» The data
____________

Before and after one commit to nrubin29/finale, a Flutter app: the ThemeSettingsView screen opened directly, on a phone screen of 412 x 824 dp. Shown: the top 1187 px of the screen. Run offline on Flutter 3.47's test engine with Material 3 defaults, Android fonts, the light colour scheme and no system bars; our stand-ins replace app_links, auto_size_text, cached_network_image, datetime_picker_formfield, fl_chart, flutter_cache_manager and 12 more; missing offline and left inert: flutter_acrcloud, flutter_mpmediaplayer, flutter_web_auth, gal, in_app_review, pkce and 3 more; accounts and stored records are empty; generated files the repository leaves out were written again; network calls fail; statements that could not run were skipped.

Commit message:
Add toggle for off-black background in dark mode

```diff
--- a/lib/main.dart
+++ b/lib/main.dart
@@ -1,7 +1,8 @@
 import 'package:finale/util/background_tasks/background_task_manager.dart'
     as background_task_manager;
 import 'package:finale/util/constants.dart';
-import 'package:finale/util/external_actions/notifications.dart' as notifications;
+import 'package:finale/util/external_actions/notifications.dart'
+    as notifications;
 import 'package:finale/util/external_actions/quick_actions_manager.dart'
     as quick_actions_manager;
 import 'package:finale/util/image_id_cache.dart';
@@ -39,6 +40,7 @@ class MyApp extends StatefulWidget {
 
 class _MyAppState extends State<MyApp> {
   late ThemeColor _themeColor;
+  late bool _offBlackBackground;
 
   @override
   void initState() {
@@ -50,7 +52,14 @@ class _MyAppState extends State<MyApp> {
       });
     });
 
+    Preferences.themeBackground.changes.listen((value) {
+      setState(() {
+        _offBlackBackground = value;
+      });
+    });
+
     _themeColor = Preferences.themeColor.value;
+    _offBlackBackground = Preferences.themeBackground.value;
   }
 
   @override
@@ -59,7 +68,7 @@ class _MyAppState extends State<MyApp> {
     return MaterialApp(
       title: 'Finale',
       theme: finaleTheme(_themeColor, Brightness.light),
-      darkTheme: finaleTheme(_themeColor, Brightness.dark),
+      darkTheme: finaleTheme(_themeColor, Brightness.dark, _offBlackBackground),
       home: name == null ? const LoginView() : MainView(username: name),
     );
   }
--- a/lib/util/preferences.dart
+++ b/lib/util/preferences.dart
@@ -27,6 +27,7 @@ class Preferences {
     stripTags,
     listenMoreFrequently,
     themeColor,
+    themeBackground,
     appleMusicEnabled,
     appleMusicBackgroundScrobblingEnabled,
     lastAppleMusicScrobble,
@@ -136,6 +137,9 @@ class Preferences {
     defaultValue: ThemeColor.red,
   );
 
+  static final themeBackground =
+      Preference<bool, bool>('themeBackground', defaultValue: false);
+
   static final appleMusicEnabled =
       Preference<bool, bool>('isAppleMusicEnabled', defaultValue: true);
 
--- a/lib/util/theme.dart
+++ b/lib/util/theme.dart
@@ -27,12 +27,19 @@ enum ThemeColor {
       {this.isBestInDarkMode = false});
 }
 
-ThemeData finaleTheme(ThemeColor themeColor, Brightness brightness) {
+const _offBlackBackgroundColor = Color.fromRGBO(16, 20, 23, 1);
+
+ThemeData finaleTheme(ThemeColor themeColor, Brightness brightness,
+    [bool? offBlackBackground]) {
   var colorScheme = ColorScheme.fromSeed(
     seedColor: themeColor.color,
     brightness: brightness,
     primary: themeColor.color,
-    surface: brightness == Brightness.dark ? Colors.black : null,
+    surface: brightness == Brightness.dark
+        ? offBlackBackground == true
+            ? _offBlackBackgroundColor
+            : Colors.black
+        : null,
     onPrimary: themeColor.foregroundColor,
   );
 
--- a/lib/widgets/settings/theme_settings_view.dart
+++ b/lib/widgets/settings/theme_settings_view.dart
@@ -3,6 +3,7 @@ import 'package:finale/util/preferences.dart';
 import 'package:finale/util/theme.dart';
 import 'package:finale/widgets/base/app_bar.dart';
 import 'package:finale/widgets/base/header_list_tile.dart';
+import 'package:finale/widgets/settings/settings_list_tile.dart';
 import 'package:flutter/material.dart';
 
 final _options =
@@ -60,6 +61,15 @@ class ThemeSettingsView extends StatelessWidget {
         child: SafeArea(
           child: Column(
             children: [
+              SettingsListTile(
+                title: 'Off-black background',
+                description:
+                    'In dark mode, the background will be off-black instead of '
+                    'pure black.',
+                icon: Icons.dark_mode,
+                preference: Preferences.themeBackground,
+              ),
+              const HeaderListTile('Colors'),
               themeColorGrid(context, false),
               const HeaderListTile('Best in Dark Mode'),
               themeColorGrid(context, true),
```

____________

» What is being asked
Match on "MyApp" and copy out every line of the entries that contains it.

» Answer for this exercise
@@ -39,6 +40,7 @@ class MyApp extends StatefulWidget {
 class _MyAppState extends State<MyApp> {
@@ -50,7 +52,14 @@ class _MyAppState extends State<MyApp> {
@@ -59,7 +68,7 @@ class _MyAppState extends State<MyApp> {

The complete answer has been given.